Tuesday 22 Jul
 
 

Manmade Objects - Monuments

No one wants to be forgotten; everyone wants some sort of legacy, a mark they leave behind as they exit this life for whatever lies beyond.

And for as long as there has been death, there have been monuments — whether austere or understated, abstract or concrete, prominent or tucked away in private — erected by the ones they loved to assure that remembrance, at least for a time.
07/15/2014 | Comments 0

Admirals - Amidst the Blue

Sometimes it helps to not be very good.

Some of the best albums and artists were born out of happy accidents owed to varying degrees of early suckage — the perfect note or chord for a song found by missing the one you are aiming for, failed mimicry of an idol bearing something entirely new and great instead.

07/09/2014 | Comments 0

Kierston White - Don't Write Love Songs

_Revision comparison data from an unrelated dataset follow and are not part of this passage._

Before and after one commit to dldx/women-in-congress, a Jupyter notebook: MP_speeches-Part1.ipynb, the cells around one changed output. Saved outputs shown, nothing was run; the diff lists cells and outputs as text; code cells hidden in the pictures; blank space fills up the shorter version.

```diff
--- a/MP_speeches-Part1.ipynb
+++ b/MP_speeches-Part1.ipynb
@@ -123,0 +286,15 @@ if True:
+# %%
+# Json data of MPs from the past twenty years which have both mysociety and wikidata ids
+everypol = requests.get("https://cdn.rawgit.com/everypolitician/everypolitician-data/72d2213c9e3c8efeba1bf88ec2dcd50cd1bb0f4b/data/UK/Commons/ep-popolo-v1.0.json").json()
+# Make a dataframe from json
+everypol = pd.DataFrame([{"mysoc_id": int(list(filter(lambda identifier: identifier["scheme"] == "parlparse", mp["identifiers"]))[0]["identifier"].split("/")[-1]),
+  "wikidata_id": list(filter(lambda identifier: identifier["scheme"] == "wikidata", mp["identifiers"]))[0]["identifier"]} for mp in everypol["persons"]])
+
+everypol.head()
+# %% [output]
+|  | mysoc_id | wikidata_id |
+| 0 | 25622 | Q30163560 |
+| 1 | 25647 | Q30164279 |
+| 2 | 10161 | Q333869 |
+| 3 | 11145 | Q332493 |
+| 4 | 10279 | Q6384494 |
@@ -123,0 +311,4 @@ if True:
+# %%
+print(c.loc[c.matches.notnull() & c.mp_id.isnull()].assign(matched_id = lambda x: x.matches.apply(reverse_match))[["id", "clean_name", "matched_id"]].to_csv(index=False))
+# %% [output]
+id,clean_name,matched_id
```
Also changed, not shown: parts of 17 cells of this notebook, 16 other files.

The Tequila Songbirds have become just as beloved as about any group around these parts. And how could they not?

Featuring a revolving cast of the Sooner State’s most badass female performers, it’s a power hour of some of the best songwriting coming out of central Oklahoma. Sure, they might not technically be family, but they are clearly a band of sisters all the same, bonded by the same brand of whiskey running through their veins.

07/01/2014 | Comments 0

Depth & Current - Dysrhythmia

"Overproduced" is a term thrown around all too indiscreetly nowadays, usually applied when the thing that sticks out about a song or album is how it sounds rather than how it is constructed. Yet some of the most compelling albums ever crafted embodied a certain aesthetic that was just as skillfully and meticulously put together as any Bob Dylan or Miles Davis record — which is to say production is as crucial to our enjoyment of music as much as anything else; it's also the most overlooked.
06/24/2014 | Comments 0

Weak Knees - “IceBevo”

Indie rock has been in a good place as of late. Not caring about being cool is the new cool, and a couple of dudes on guitar, bass and drums can make catchy, earworm songs without being armed to the gills with computer software and vintage synthesizers.
06/17/2014 | Comments 0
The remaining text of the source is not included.